“This was happening way before the pandemic. Now that the curtain is drawn back, we can’t ignore it.”

And it’s not just nursing homes that are under threat, she said.

Mehra listed other initiatives where the province has used private, for-profit health care providers to help deal with the pandemic, including:

  • cutting access to PCR tests, and then contracting the service to for-profit clinics who charge $200 per test;
  • allowing privately-owned pharmacies to administer the COVID-19 vaccines; and
  • allowing independent health facilities – code for private hospitals – to offer services to help public hospitals deal with surgery backlogs.

Much of home care services are provided by private, for-profit businesses as well.

And still on the table are amalgamation and cuts to paramedic services and public health units.

“That’s what’s at stake,” Mehra said, “public hospitals, home care, diagnostic services, and public health could all become private.

“I’m not overstating it. I have never felt so strongly that we need to do everything we can to stop it.”

Sheila Block is a senior economist with the Canadian Centre for Policy Alternatives.

She said the argument that the province is broke and has no choice but to turn to the private sector for assistance is just not true.

Block noted Ontario was “richer than ever at the start of the pandemic” and that Ontario currently spends less on health care per person than most of the other provinces.

The province, she said, “is not making the fiscal effort to fund services,” but it could, by collecting revenues it is owed and by not cutting revenue streams like license plate stickers.

“We need to reinvest in health care,” Block said. “We have the capacity to do that.”

She said it will cost an extra $1.8 billion a year, mainly in staffing, to give long-term care residents four hours per day of care – a service level the coalition has long been calling for.

“It sounds like a lot, but it’s one per cent of program spending in 2020. It could be done,” Block said.

She added it’s a good question to put to candidates on the campaign trail.

Taking action

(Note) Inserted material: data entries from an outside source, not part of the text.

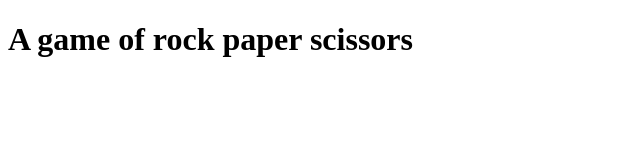
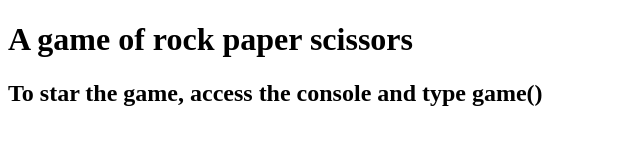
Before and after one commit to MaraDDE/rock-paper-scissors, a plain HTML site: page index.html in a window 1280 px wide. Shown: the whole page, without its empty margins (0-640 px from the left). Drawn offline with Linux system fonts and the light colour scheme.

Commit message:
modified html

```diff
--- a/index.html
+++ b/index.html
@@ -9,5 +9,6 @@
 <body>
     <h1> A game of rock paper scissors</h1>
     <script src="rps.js"></script>
+    <h2> To star the game, access the console and type game()</h2>
 </body>
 </html>
```
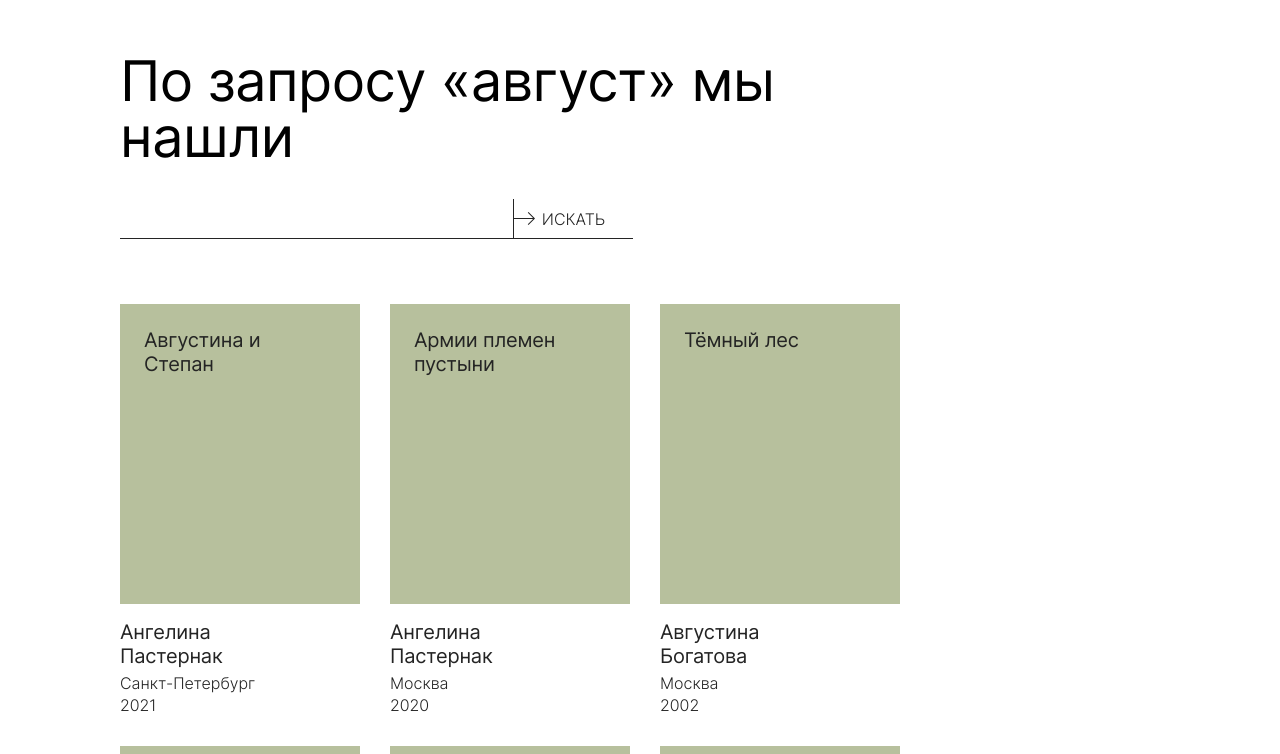
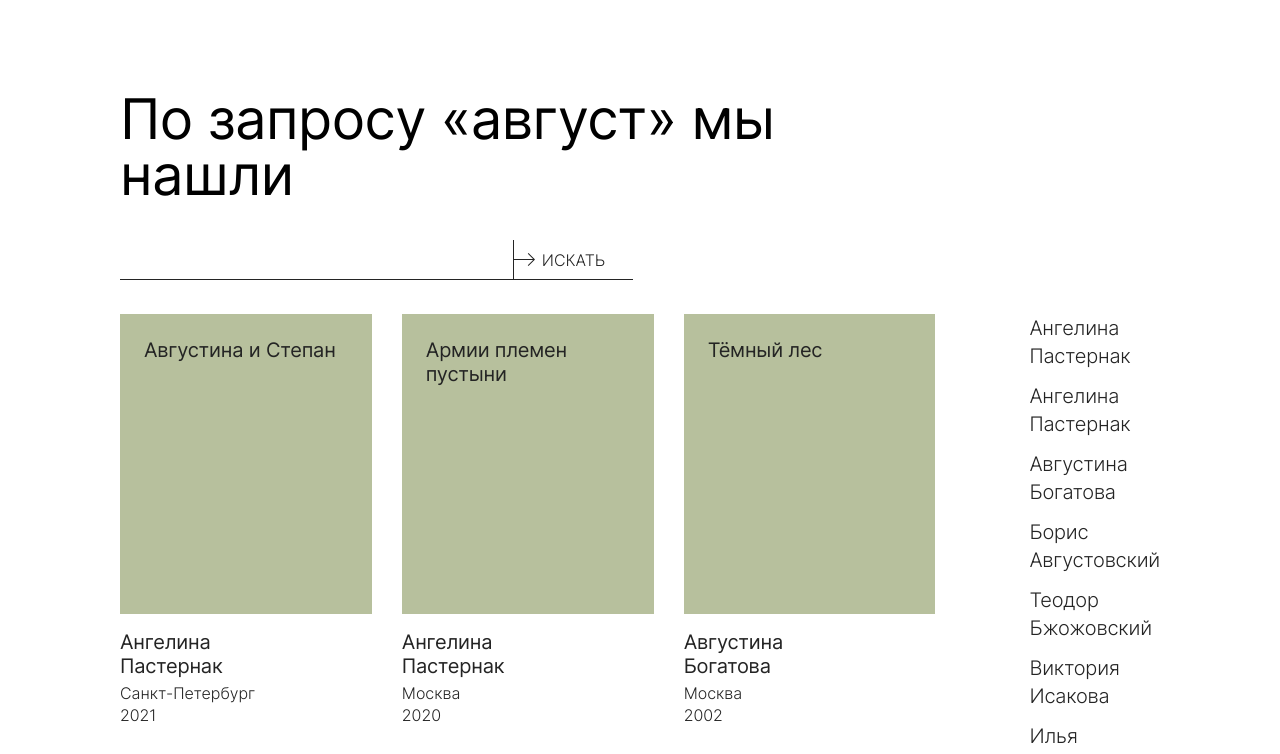
Before and after one commit to andpigge/lubimovka-task, a React (Create React App) app: page / in a window 1280 px wide. Shown: the part 137-891 px from the top of the page. Built offline with nearby package versions, Linux system fonts and the light colour scheme.

Commit message:
feat/Сверстал компоненты Author и AuthorList

```diff
--- /dev/null
+++ b/src/components/authorList/AuthorList.js
@@ -0,0 +1,33 @@
+import React, { useContext } from 'react';
+import './authorList.css';
+
+// Компоненты
+import Author from './author/Author';
+
+// Контекст
+import { PieceListContext } from '../../contexts/pieceListContext';
+
+function AuthorList() {
+  // Информация о авторах
+  // const [currentUser, setCurrentUser] = useState({
+  //   about: 'Загрузка...',
+  //   name: 'Пожалуйста подождите',
+  //   avatar: gifPreloader
+  // });
+
+  const { result: authorList } = useContext(PieceListContext);
+
+  return (
+    <section className='author-piece content_margin_right'>
+      <ul className='author-piece__list'>
+        {
+          authorList.map(author => {
+            return <Author author={ author } key={ author._id } />
+          })
+        }
+      </ul>
+    </section>
+  );
+}
+
+export default AuthorList;
--- /dev/null
+++ b/src/components/authorList/author/Author.js
@@ -0,0 +1,19 @@
+import React from 'react';
+import './author.css';
+
+function Author({ author }) {
+  const {
+    author_firstName,
+    author_lastName,
+  } = author;
+
+  return (
+    <>
+      <li className='author-piece__item'>
+        { author_firstName } { author_lastName }
+      </li>
+    </>
+  );
+}
+
+export default Author;
--- /dev/null
+++ b/src/components/authorList/author/author.css
@@ -0,0 +1,10 @@
+.author-piece__item {
+  margin-bottom: 12px;
+
+  font-family: 'Inter';
+  font-weight: 300;
+  color: #242424;
+  font-size: 20px;
+  line-height: 28px;
+  letter-spacing: -0.01em;
+}
--- /dev/null
+++ b/src/components/authorList/authorList.css
@@ -0,0 +1,10 @@
+.author-piece {
+
+}
+
+.author-piece__list {
+  margin: 0;
+  margin-left: 94px;
+  padding: 0;
+  list-style: none;
+}
--- a/src/components/main/Main.js
+++ b/src/components/main/Main.js
@@ -4,12 +4,16 @@ import './main.css';
 // Компоненты
 import Search from '../search/Search';
 import PieceCardList from '../piece-card-list/PieceCardList';
+import AuthorList from '../authorList/AuthorList';
 
 function Main() {
   return (
     <main className='content'>
       <Search />
-      <PieceCardList />
+      <section className='piece-result'>
+        <PieceCardList />
+        <AuthorList />
+      </section>
     </main>
   );
 }
--- a/src/components/main/main.css
+++ b/src/components/main/main.css
@@ -1,3 +1,26 @@
-/* .content {
-  background-color: #ECEBE8;
-} */
+.content {
+
+}
+
+.content_margin_left {
+  margin-left: 100px;
+}
+
+.content_margin_right {
+  margin-right: 100px;
+}
+
+.content_margin_bottom {
+  margin-bottom: 34px;
+}
+
+.piece-result {
+  display: flex;
+  padding: 0 20px;
+}
+
+@media screen and (max-width: 1024px) {
+  .piece-result {
+    flex-direction: column;
+  }
+}
--- a/src/components/piece-card-list/PieceCardList.js
+++ b/src/components/piece-card-list/PieceCardList.js
@@ -18,7 +18,7 @@ function PieceCardList() {
   const { result: pieceList } = useContext(PieceListContext);
 
   return (
-    <section className='piece'>
+    <section className='piece content_margin_left'>
       <ul className='piece__list'>
         {
           pieceList.map(piece => {
--- a/src/components/piece-card-list/pieceCardList.css
+++ b/src/components/piece-card-list/pieceCardList.css
@@ -1,7 +1,6 @@
 .piece {
   max-width: 880px;
   width: 100%;
-  padding: 0 20px;
 }
 
 .piece__list {
@@ -10,7 +9,6 @@
   column-gap: 30px;
   row-gap: 30px;
   margin: 0;
-  margin-left: 100px;
 
   padding: 0;
   list-style: none;
--- a/src/components/search/Search.js
+++ b/src/components/search/Search.js
@@ -6,7 +6,7 @@ import SearchForm from './search-form/SearchForm';
 
 function Search() {
   return (
-    <section className='search search_margin-bottom'>
+    <section className='search content_margin_left content_margin_right content_margin_bottom'>
       <h1 className='search__title'>
         По запросу «август» мы нашли
       </h1>
--- a/src/components/search/search-form/searchForm.css
+++ b/src/components/search/search-form/searchForm.css
@@ -1,6 +1,5 @@
 .searchForm {
   display: flex;
-  margin: 0 100px;
 }
 
 .searchForm__field-text {
--- a/src/components/search/search.css
+++ b/src/components/search/search.css
@@ -1,6 +1,5 @@
 .search {
-  width: 100%;
-  padding: 190px 20px 0;
+  padding: 190px 20px 0px 20px;
   box-sizing: border-box;
 }
 
@@ -9,7 +8,6 @@
 }
 
 .search__title {
-  margin: 0 100px 34px 100px;
   max-width: 756px;
 
   font-family: 'Inter';
```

To draw attention to the issues and drum up interest before the election, the Guelph and District Health Coalition has some lawn and window signs and decals it hopes people will display at their homes or businesses.

The signs say, “Don’t privatize our public healthcare” and “Doug Ford: Stop privatizing public healthcare.”

The coalition is asking folks to take selfies with their signs and post them on social media, making the signs do double duty in terms of spreading the word.

Hogg also encouraged people to attend all-candidate debates and ask probing questions about health care and what the parties would do if elected.

Coalition members are preparing to visit local farmers markets and other places people congregate to hand out flyers explaining the dangers of privatizing healthcare.

They are also happy to talk to service clubs, church groups, retiree groups or anyone looking for a speaker.

Anyone interested in getting a sign or helping the cause can email